worked independently until 1925, when it was once more
incorporated into the parent school. We must not fail to mention, that Saint
Patrick’s brought together the community of Mercedes
in its ceremonies and sports competitions.
male religious order would open a school in the northern
area of the province of Buenos Aires, and run it along
similar lines: that is the case of Saint Paul’s School
founded in Capitán Sarmiento by the Passionist Fathers.
Victor Carolan (1846-1898) had originally built a monastery
in the area, but later decided to build a school as an
annex. Saint Paul’s -named after the founder
of the order- grew around Saint Patrick’s chapel, built
by chaplain “Largo” Michael Leahy in 1868, and was inaugurated
on January 7, 1900. Once again, the short distance to an
important railway station was crucial for the school’s
de Moal has left us a detailed account of the school in
which he taught for decades. Thanks to him we know that
the modest amount of 40 students of 1905 were already
107 in 1908. This growth led to the incorporation of former
pupils as teaching assistants every single year. De Moal
also reminds us that health conditions were different
in those days, for example, in 1908 a burst of scarlet
the director to send all the students back home. The building
is disinfected using the means that science and law prescribe,
with all the care, neatness and goodwill that can be asked
for. [...] The boy Michael Cormack died a few days after
his father took him back to Arrecifes.”
Ladies of Saint Joseph’s Society
1889, the “City of Dresden” arrived to port with
1800 Irish immigrants, despite the repeated warnings that
they would receive no help from the Argentine government.
After two years of hardship, which caused the death of
many, and the discouragement of further immigration schemes,
a group of Irish-Argentine ladies decided to deal with
the orphaned boys, which resulted from this venture. They
formed the Ladies of Saint Joseph’s Society and
subsequently created the Fahy Institute (May 14, 1891),
which fulfilled the cherished project of the notorious
Father Fahy after whom it was named.
begin with, the school had its premises on Cochabamba
street, Buenos Aires. It was later moved to Capilla del
Señor. By 1895, the Sisters of the Order of
Saint Joseph had 70 boys who were between 5 and 10 years
old, under their care. Two years later, the Fahy Institute
became an industrial school and the Brothers of Saint
Joseph of Lyon replaced the Sisters, but since they were
not able to teach English lessons, they too were replaced.
After years of incertitude, the Marist Brothers were put
in charge of the establishment (1908-1933) and were in
turn replaced by the Pallotines.
40 years after its creation (December 16, 1929), the Ladies
of Saint Joseph’s Society inaugurated new premises in

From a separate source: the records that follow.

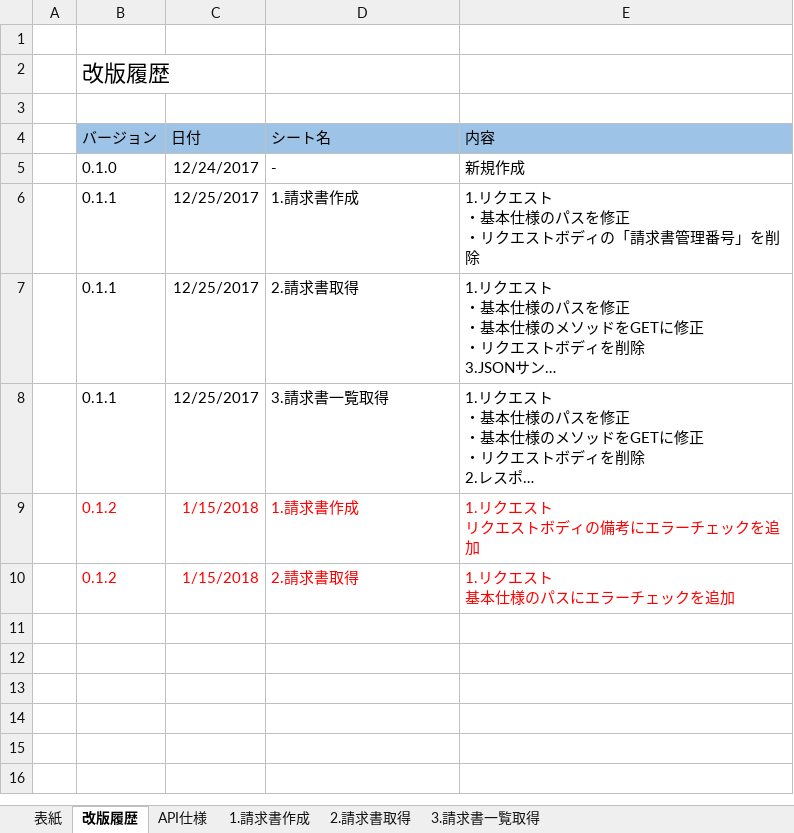
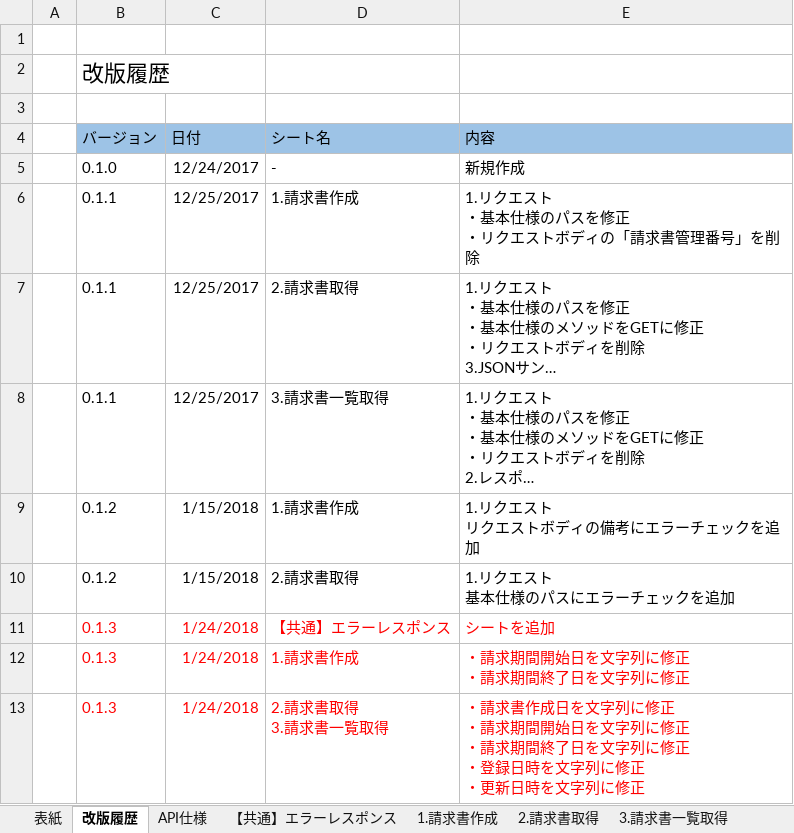
Before and after one commit to YasuhiroTanaka/invoice, an Excel workbook: invoice-doc/invoice_basic_design.xlsx, sheet 改版履歴, drawn as a sheet; long unchanged cells end in …; values as stored, in another font and other column widths than the file's, no borders; ↵ is a line break in a cell; the diff names each change by its address in the sheet, - before the commit and + after, or states it on an @@ line.

```diff
--- a/invoice-doc/invoice_basic_design.xlsx (sheet 改版履歴)
+++ b/invoice-doc/invoice_basic_design.xlsx (sheet 改版履歴)
+sheet tab: 【共通】エラーレスポンス
-B9:E10 text colour: #FF0000
+B9:E10 text colour: black
+row 11:  | 0.1.3 | 1/24/2018 | 【共通】エラーレスポンス | シートを追加
+row 12:  | 0.1.3 | 1/24/2018 | 1.請求書作成 | ・請求期間開始日を文字列に修正 ↵ ・請求期間終了日を文字列に修正
+row 13:  | 0.1.3 | 1/24/2018 | 2.請求書取得 ↵ 3.請求書一覧取得 | ・請求書作成日を文字列に修正 ↵ ・請求期間開始日を文字列に修正 ↵ ・請求期間終了日を文字列に修正 ↵ ・登録日時を文字列に修正 ↵ ・更新日時を文字列に修正
```
Also changed, not shown: sheet 3.請求書一覧取得, sheet 2.請求書取得, sheet 1.請求書作成, sheet 表紙.
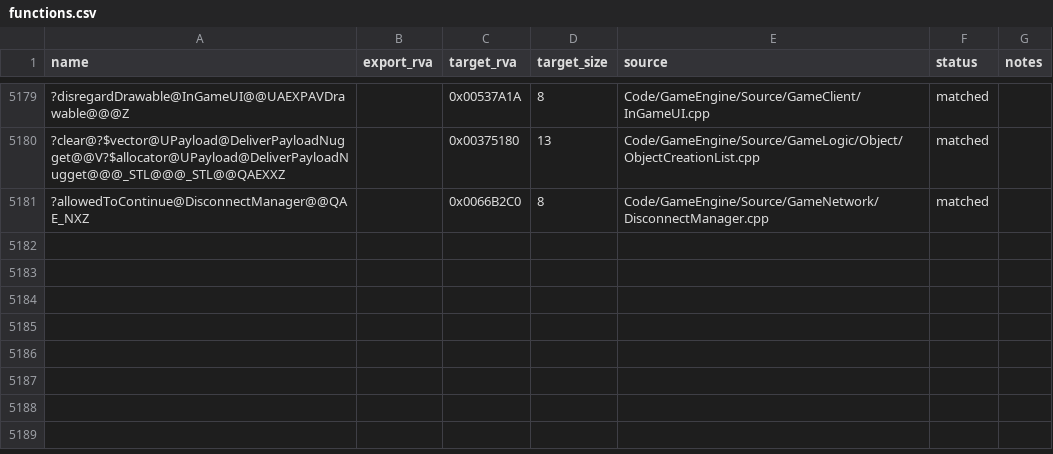
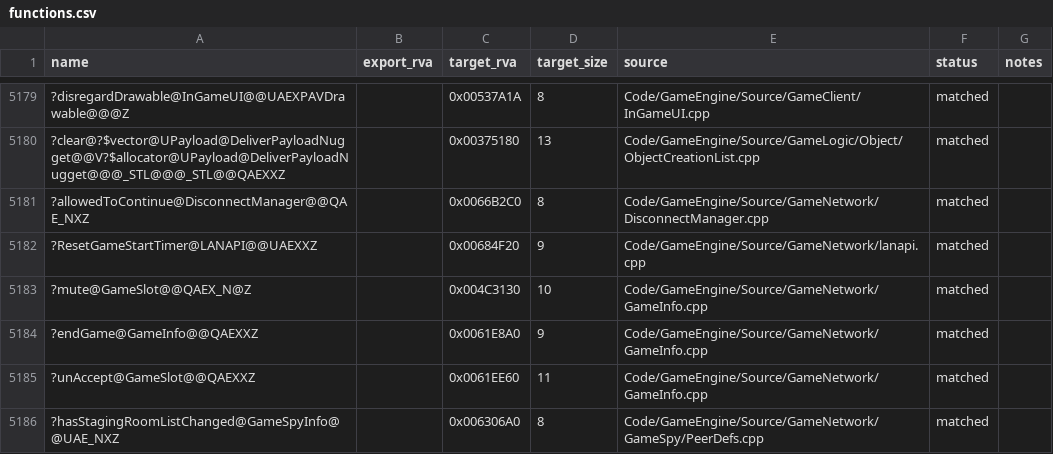
Before and after one commit to dginovker/Open-BFME, a CSV file: reverse/functions.csv, drawn as a sheet; only a part is shown, gaps mark what is left out; the diff names each change by its address in the sheet, - before the commit and + after, or states it on an @@ line.

Commit message:
match network state accessors

```diff
--- a/reverse/functions.csv
+++ b/reverse/functions.csv
+row 5182: ?ResetGameStartTimer@LANAPI@@UAEXXZ |  | 0x00684F20 | 9 | Code/GameEngine/Source/GameNetwork/lanapi.cpp | matched
+row 5183: ?mute@GameSlot@@QAEX_N@Z |  | 0x004C3130 | 10 | Code/GameEngine/Source/GameNetwork/GameInfo.cpp | matched
+row 5184: ?endGame@GameInfo@@QAEXXZ |  | 0x0061E8A0 | 9 | Code/GameEngine/Source/GameNetwork/GameInfo.cpp | matched
+row 5185: ?unAccept@GameSlot@@QAEXXZ |  | 0x0061EE60 | 11 | Code/GameEngine/Source/GameNetwork/GameInfo.cpp | matched
+row 5186: ?hasStagingRoomListChanged@GameSpyInfo@@UAE_NXZ |  | 0x006306A0 | 8 | Code/GameEngine/Source/GameNetwork/GameSpy/PeerDefs.cpp | matched
```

Moreno (49 km. away from the city) and added to its name
the defining term “Farm”, referring to their key aim:
“to teach the young boys to love the land, learning from
it while they toiled it”. The new building had a capacity for
200 students. The boys under 10 remained in Capilla del
annual balance of 1943 gives us some useful information about
the Institute. Two priests, 6 local teachers and 4 prefects
in charge of discipline aided the rector. One hundred
and seventy three students were matriculated that year.
Pupils in the upper courses took English exams in the
British Cultural Association and accountancy in the Pisonero
1912, Cristina Keating offered a generous donation to
build a girls’ school in Estados Unidos street, right
in front of Holy Cross church, neuralgic centre of the
Irish-Argentine community. The new Keating Institute,
was entrusted to the Sisters of Mercy, who once again
set out to educate the orphaned Irish-Argentine girls. Thirty years later, 6 Sisters and 2
teachers were responsible for the education of 120 pupils.
decades, the Irish-Argentines sent their children to the
schools administered by the Sisters of Mercy, and the
Pallotine and Passionist Fathers, most of which were located
in the province of Buenos Aires.
during the early 20th century, the urbanisation
process particularly affected the ascending Irish and
the city of Buenos Aires had a magnetic influence. Therefore
it was only natural that most of the new foundations took
place in the city or its outskirts.
the 1920s and 30s, the English speaking Catholics of Buenos
Aires, began to feel the need of a school where their
children could be educated in the Catholic faith, preserving
their mother tongue. Back then, English schools like Saint
Andrew’s, Saint George’s, Saint Hilda’s
and Northlands failed to fulfil the first condition.
A 1932 memo explained that most of the 24 British schools
of Argentina were Protestant and that the parents of 228
boys were interested in establishing an exclusive Catholic
school in Buenos Aires.Two new orders would arrive to educate
the children of the wealthier Irish-Argentines.
Passionists, in particular Father Luis Hochendoner, were
instrumental in encouraging the female branch of the order,
already installed in Chile, to cross the Andes and establish
a school for girls in the suburbs of Buenos Aires. When
Mother Margaret Mary Reilly visited the city in 1923 she
was a guest at the stately residence of Michael Ham (1857-1924)
and Ana María Lynch (1863-1943), distinguished members
of the Irish-Argentine community.
Hams had considered presenting a donation for the future
school, but when they realised that the Sisters were unable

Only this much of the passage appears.